On 1 August 1936 the Games of the 11th Olympiad commenced in Berlin, amidst a climate of heightening political and racial persecution in Germany. German sporting associations and facilities had been excluding Jewish, Roma and Sinti athletes in accordance with an ‘Aryans only’ policy since 1933. By banning anyone not of ‘Aryan race’ from sporting competition Hitler ensured that only those Germans deemed racially acceptable were eligible to represent Germany at the Olympics. Despite these discriminatory policies, the Nazis promoted an image of a peaceful, tolerant Germany to the world for the duration of the August 1936 Olympics.
Strict anti-racist directives were issued to the German media and anti-Jewish propaganda was removed in Berlin, to be replaced with nationalistic imagery. Regardless of this benign facade, international pressure on the Nazis to stop Jewish persecution continued to mount and in a token gesture the German Olympic Committee allowed just one athlete of Jewish descent to compete, blonde-haired Helene Mayer. Although Mayer endured some criticism for competing in the ‘Nazi Olympics’ her silver medal and those of countless other ‘non-Aryan’ competitors including four-time gold medallist and black American Jesse Owens served to undermine Nazi theories of racial supremacy.
In the lead-up to the Games, observers in the United States and other western democracies questioned the morality of supporting an Olympic Games hosted by the Nazis and the possibility of staging boycotts was hotly debated around the globe. In New York on 15 November 1935 the Committee on Fair Play in Sports declared,
‘Sport is prostituted when sport loses its independent and democratic character and becomes a political institution… Nazi Germany is endeavouring to use the Eleventh Olympiad to serve the necessities and interests of the Nazi Regime rather than the Olympic ideals.’
However, once the Amateur Athletic Union of the United States narrowly voted in favour of participation in the Games, other countries also decided to proceed. It has been argued that by failing to boycott the Games, the world missed an opportunity to send a clear message of opposition to Nazi tyranny, which may have affected the policies that culminated in World War Two and the Holocaust.

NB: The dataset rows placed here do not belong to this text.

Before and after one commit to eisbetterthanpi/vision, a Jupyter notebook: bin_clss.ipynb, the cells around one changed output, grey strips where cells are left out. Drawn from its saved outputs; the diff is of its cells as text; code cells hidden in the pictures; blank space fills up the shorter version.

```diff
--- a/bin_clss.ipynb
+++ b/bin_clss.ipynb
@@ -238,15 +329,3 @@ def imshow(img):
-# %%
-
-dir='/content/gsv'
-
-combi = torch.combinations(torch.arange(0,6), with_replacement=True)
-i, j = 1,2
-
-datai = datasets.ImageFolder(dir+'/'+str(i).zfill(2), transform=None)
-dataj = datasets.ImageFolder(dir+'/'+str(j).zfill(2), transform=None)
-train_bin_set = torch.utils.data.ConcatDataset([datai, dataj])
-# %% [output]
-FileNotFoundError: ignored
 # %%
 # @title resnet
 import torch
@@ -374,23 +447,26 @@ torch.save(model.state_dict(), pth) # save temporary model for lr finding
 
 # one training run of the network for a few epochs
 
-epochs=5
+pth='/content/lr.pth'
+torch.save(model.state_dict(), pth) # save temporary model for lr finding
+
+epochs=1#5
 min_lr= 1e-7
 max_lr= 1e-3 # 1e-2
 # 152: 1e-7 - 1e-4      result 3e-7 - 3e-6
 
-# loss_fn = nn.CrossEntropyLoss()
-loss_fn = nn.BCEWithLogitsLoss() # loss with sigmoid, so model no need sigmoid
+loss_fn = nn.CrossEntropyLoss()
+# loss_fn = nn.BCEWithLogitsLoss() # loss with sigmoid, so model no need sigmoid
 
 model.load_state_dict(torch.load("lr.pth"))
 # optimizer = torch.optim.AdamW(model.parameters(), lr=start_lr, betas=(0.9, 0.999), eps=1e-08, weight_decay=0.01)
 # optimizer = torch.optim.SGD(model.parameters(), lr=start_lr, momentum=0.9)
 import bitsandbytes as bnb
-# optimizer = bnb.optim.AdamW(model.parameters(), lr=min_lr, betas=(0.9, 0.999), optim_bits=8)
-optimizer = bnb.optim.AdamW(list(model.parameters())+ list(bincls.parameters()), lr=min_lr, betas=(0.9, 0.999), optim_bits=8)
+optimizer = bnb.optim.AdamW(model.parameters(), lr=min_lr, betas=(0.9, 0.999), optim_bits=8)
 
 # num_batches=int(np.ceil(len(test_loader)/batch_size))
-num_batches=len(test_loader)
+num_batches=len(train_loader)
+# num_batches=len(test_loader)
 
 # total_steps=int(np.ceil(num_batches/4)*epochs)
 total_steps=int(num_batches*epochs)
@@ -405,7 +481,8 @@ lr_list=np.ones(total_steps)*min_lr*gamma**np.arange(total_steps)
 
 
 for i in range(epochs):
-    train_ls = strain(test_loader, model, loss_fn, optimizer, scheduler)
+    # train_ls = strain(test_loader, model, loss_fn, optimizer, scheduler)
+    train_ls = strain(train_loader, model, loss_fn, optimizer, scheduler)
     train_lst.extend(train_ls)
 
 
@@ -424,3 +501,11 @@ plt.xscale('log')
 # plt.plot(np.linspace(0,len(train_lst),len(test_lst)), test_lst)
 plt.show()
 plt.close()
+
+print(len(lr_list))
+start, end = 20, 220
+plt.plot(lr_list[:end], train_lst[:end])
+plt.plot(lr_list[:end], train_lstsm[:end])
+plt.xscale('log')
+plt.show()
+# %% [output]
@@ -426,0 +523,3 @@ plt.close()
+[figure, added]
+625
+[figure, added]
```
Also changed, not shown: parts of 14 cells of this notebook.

While we will never know if this is the case we can reflect upon the 1936 Olympics and recognise the importance of upholding and enacting Olympic values of respect, fair play and equality not just in relation to the London Olympics of 2012 but also whenever we see discrimination taking place.